Looking at the listing below, retype exactly the lines starting at the one containing "S --> R[report_writer<br/>Markdown, TR/EN]" and ending at the one containing "S --> T[timeline<br/>move-by-move", both included, and nothing else.
_ _ _ _ _
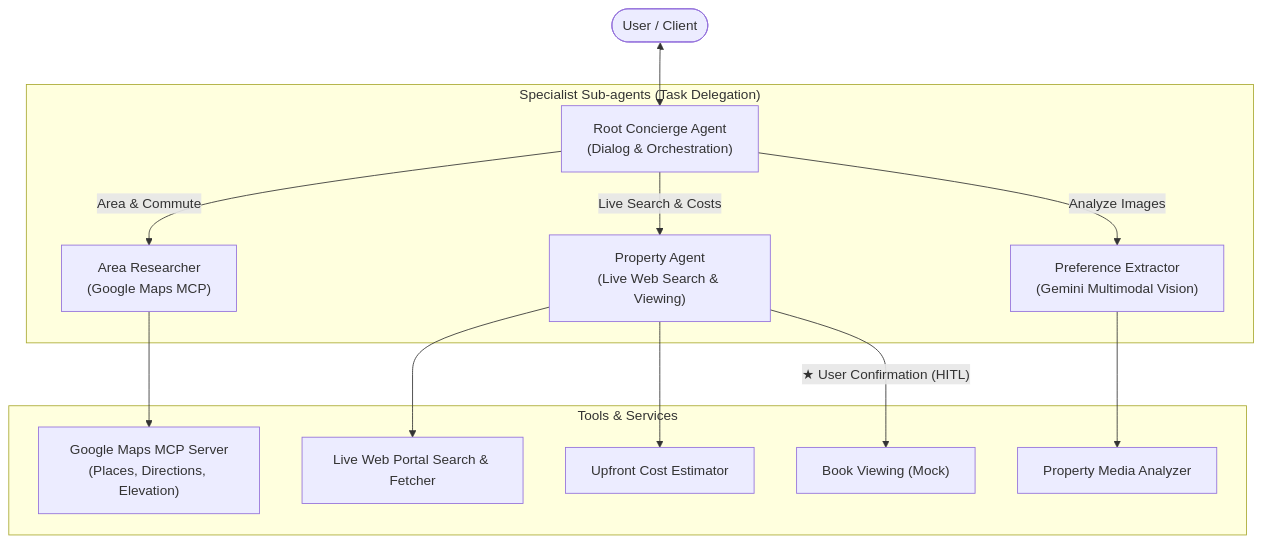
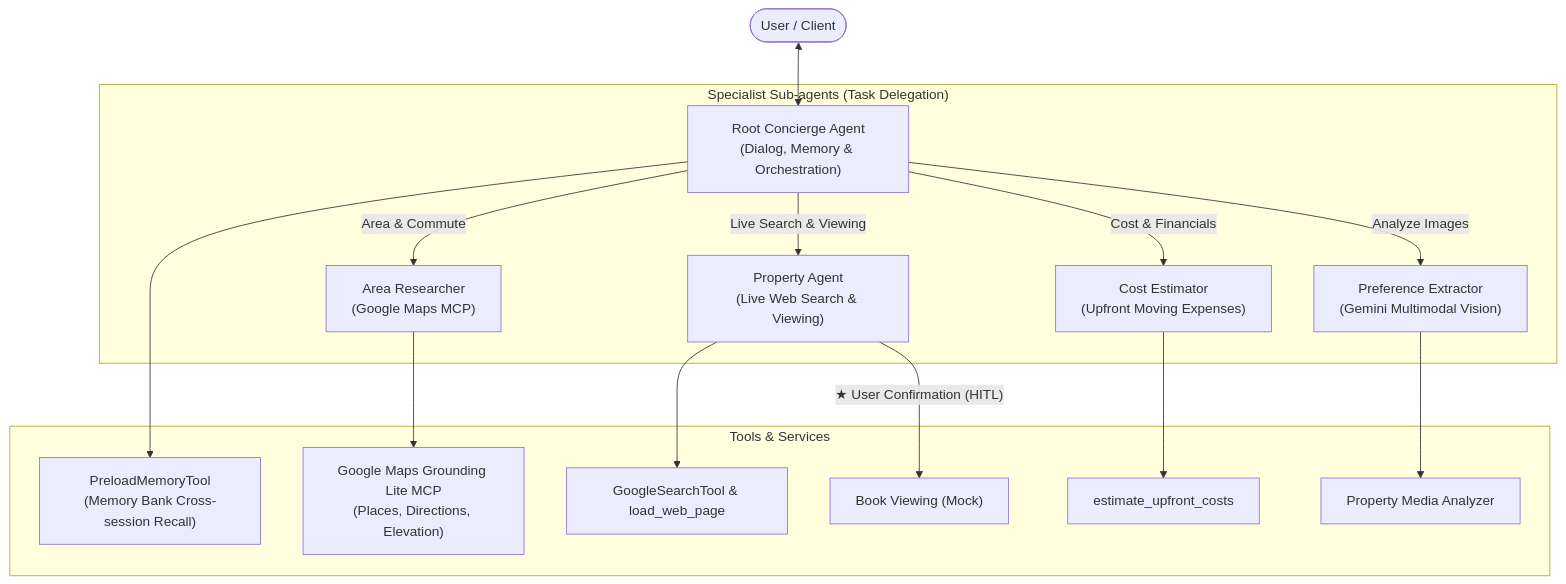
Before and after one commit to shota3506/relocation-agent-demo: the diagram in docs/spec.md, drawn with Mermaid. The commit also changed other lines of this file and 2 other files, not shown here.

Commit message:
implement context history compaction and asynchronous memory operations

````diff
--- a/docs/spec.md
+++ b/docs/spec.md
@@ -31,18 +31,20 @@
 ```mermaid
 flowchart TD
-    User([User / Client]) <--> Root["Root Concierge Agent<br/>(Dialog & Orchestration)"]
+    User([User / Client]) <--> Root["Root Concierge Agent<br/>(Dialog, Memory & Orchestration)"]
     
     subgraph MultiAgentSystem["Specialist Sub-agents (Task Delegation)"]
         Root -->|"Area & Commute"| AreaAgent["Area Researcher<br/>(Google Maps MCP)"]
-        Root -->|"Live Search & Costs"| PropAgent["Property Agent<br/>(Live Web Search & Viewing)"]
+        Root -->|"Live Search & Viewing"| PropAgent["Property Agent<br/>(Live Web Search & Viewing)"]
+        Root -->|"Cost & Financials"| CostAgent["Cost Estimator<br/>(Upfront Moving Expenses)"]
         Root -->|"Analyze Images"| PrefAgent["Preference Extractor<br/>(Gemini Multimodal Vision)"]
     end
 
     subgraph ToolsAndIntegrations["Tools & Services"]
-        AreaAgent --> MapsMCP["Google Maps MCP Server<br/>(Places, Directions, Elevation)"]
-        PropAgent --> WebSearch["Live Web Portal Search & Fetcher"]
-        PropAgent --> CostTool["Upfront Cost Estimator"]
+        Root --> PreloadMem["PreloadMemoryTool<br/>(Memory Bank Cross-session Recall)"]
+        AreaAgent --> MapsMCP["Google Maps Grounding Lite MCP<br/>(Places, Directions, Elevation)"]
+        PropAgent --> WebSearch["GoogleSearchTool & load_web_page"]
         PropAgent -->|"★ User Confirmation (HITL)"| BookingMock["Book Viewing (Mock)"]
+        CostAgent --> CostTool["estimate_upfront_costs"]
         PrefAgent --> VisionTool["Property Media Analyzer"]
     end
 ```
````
_ _ _ _ _
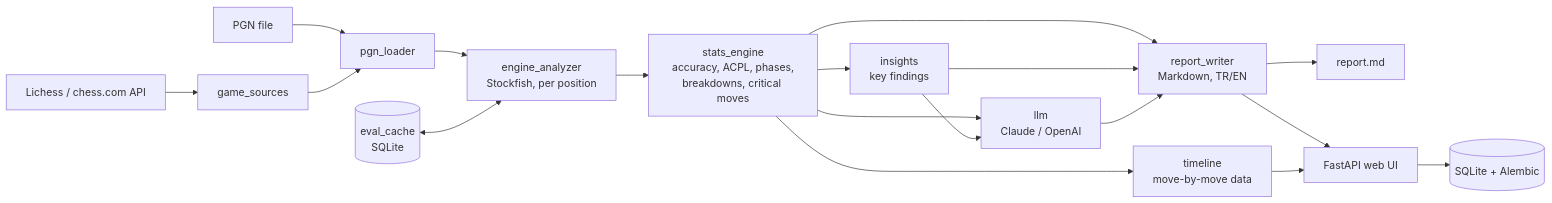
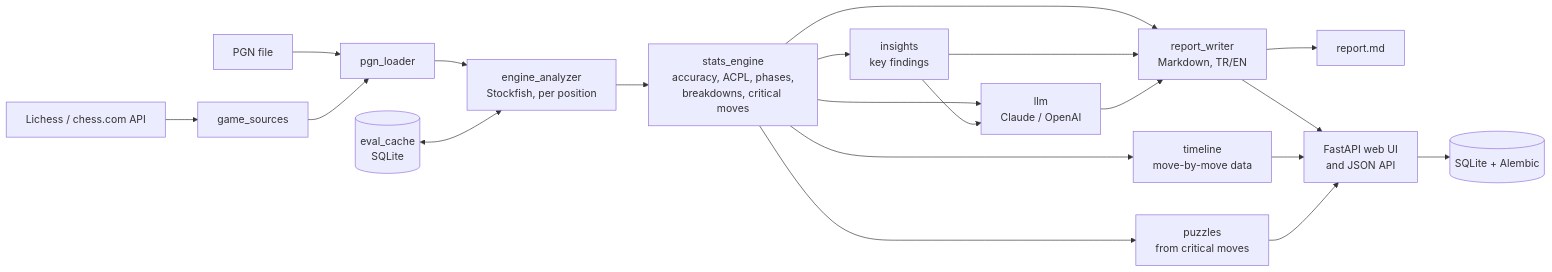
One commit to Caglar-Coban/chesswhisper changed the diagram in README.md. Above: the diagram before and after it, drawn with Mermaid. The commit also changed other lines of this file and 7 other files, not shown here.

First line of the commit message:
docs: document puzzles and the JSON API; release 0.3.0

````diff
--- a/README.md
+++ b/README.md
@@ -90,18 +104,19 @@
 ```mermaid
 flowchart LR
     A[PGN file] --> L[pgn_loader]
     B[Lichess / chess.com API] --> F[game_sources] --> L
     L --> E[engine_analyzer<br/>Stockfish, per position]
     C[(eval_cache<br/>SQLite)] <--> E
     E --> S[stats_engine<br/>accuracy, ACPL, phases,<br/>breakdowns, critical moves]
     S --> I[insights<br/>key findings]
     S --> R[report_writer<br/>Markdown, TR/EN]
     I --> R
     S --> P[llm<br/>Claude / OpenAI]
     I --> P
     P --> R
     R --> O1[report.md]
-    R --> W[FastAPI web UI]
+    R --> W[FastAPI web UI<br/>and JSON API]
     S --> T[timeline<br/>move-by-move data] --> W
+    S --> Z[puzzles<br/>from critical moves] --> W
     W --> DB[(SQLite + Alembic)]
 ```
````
_ _ _ _ _
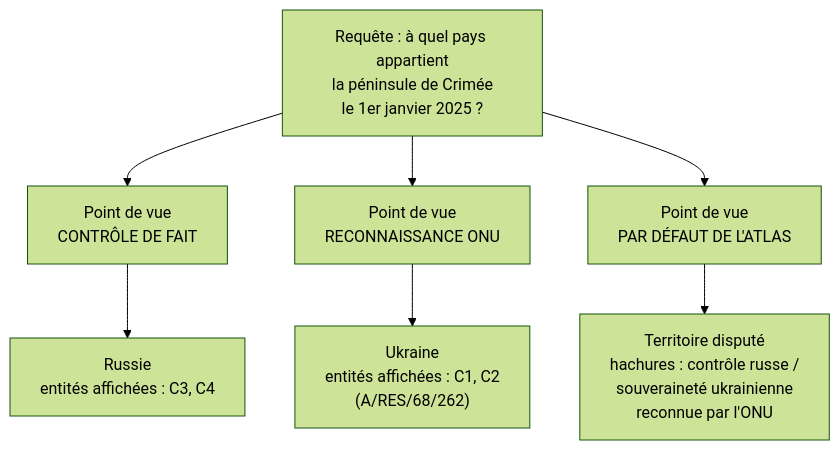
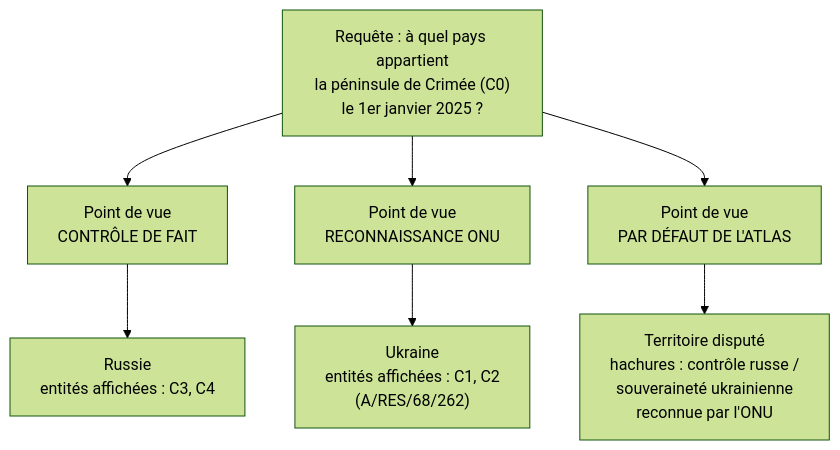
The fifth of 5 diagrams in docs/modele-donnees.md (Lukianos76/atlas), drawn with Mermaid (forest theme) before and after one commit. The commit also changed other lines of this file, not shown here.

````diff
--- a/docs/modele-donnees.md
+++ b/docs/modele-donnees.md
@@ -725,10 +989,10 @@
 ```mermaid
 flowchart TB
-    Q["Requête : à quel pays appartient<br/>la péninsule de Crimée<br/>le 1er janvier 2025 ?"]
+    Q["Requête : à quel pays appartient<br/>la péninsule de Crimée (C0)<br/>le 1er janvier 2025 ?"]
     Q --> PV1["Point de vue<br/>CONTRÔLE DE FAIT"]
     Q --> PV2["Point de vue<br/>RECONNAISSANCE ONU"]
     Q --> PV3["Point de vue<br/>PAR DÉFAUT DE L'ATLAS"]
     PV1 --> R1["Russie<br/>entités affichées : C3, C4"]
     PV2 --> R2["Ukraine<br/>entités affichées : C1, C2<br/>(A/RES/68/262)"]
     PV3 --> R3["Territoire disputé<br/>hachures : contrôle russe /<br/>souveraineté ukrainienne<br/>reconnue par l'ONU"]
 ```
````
_ _ _ _ _
• ANSWER TO THIS EXERCISE:
     S --> R[report_writer<br/>Markdown, TR/EN]
     I --> R
     S --> P[llm<br/>Claude / OpenAI]
     I --> P
     P --> R
     R --> O1[report.md]
-    R --> W[FastAPI web UI]
+    R --> W[FastAPI web UI<br/>and JSON API]
     S --> T[timeline<br/>move-by-move data] --> W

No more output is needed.